#### Work item
Your task is to find every line in the records that holds the string "school" and copy it.
+ + + + + + +
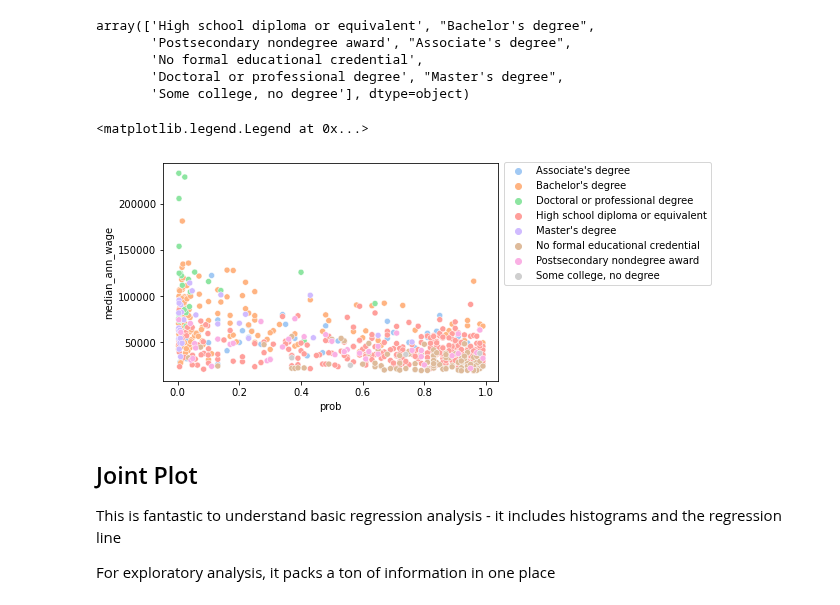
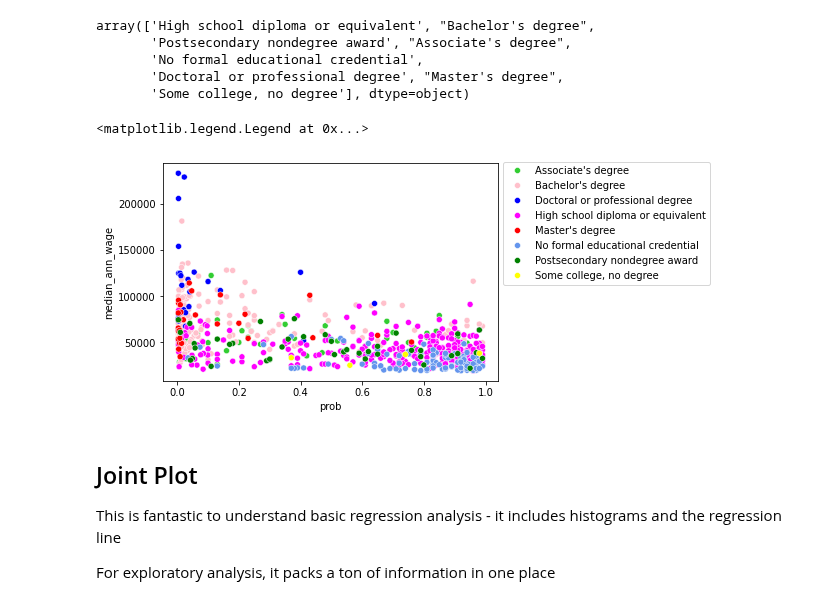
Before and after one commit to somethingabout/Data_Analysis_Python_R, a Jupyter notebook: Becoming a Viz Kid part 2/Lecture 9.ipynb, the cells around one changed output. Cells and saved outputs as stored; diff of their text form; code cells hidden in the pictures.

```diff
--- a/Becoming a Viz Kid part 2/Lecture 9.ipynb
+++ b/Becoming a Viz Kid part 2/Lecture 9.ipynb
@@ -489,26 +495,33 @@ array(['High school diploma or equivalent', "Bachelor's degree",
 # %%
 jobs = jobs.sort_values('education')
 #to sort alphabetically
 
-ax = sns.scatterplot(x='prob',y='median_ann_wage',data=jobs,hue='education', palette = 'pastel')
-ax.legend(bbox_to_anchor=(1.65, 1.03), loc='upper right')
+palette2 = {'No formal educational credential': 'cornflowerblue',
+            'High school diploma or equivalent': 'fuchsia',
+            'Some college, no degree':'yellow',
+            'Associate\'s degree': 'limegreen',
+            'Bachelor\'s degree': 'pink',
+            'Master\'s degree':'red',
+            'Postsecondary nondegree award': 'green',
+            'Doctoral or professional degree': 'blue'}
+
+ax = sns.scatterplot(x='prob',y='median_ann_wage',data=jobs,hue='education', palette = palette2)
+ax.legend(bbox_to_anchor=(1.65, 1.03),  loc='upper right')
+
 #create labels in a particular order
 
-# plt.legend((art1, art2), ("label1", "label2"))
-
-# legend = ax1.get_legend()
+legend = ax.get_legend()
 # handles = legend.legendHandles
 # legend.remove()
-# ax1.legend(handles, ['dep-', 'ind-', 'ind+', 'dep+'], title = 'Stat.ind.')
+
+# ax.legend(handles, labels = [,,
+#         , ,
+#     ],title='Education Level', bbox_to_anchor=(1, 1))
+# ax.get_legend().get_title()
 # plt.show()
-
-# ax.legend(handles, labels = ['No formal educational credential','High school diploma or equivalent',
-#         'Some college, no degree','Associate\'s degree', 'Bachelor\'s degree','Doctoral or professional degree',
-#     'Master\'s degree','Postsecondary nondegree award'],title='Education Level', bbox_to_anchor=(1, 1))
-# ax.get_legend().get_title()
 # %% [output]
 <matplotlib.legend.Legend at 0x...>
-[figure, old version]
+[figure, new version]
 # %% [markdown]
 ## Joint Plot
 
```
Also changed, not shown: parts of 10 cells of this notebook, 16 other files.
+ + + + + + +
#### Answer for this exercise
@@ -489,26 +495,33 @@ array(['High school diploma or equivalent', "Bachelor's degree",
+            'High school diploma or equivalent': 'fuchsia',
-# ax.legend(handles, labels = ['No formal educational credential','High school diploma or equivalent',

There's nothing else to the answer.